Similarly, defences of the user layer should also be shored up to mitigate the rising risks of internal threats. This layer is often the trickiest to manage due to the need to balance security and convenience.
You can also use a variety of authentication methods to identify network users and allow varying levels of access. Instilling awareness and educating staff are important steps to take.
Tackle shadow IT
The uncontrolled nature of shadow IT poses a major security threat and governance challenge.
Consider the scenario of employees using their smartphone to open a file. It is likely the phone will make a copy of the file, which could then be sent to an unapproved online storage destination when the phone performs its routine automatic backup. Just like that, secure corporate data has been moved to an insecure location.
In the same way, the many social collaboration apps favoured by millennials can shift sensitive company information to insecure locations.
Unfortunately, mandating that staff stop using non-sanctioned devices and applications is unlikely to stunt their growth in an organisation.
Frankly, with the ubiquity of smartphones, employees are going to use social networks and their personal cloud apps whether your policies prevent it or not.

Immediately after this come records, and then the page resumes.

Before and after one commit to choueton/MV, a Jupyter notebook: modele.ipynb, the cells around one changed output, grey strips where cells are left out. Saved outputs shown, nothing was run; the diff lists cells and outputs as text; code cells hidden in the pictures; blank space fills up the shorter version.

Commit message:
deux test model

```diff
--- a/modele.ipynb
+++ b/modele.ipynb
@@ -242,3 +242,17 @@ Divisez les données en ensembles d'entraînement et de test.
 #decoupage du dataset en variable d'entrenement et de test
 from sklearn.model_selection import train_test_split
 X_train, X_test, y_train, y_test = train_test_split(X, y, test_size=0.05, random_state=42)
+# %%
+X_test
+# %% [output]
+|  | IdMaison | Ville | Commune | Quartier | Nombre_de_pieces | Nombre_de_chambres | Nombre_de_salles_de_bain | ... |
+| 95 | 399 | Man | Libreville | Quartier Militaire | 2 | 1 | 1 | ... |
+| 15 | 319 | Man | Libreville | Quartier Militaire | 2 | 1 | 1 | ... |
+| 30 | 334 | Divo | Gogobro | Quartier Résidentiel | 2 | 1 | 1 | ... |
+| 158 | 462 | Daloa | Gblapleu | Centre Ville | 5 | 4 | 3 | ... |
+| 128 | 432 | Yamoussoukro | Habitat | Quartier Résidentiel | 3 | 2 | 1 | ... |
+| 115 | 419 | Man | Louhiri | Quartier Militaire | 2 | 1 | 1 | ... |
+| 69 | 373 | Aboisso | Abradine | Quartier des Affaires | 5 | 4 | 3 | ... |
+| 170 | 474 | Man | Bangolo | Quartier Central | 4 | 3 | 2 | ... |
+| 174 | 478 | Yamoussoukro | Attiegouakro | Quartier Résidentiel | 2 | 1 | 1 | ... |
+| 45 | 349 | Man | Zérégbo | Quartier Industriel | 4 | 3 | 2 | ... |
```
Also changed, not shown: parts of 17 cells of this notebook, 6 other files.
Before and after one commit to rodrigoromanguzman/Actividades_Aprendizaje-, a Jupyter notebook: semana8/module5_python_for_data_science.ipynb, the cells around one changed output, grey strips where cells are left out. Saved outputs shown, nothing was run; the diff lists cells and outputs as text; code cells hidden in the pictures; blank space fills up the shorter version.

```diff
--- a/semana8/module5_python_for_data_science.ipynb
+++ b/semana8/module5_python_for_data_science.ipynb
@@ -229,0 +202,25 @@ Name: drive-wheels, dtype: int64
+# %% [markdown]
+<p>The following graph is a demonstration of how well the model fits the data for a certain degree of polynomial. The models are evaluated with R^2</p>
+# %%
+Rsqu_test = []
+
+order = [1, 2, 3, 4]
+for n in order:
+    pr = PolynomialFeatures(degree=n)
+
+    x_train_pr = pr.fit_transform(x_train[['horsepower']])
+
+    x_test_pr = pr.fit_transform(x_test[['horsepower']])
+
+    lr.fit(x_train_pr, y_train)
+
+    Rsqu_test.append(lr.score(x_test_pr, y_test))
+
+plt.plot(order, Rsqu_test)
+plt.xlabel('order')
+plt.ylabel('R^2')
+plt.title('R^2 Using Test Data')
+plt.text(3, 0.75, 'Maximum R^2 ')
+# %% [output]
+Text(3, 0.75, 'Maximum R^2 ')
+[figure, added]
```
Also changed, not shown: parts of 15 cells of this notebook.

What could be more effective is to educate users, as well as implement technology – such as data encryption, access control, and traffic monitoring – to manage the issue.
Shadow IT most of the time reveals a wider issue within your organisation. It usually happens when staff are not happy with the solutions provided by the business.
While CIOs may not be able to prevent staff from seeking out alternative apps for, say, collaboration, they can keep things in check by being attuned to their needs.
Sourced by By Mark Weir, regional director – UK & Ireland, Fortinet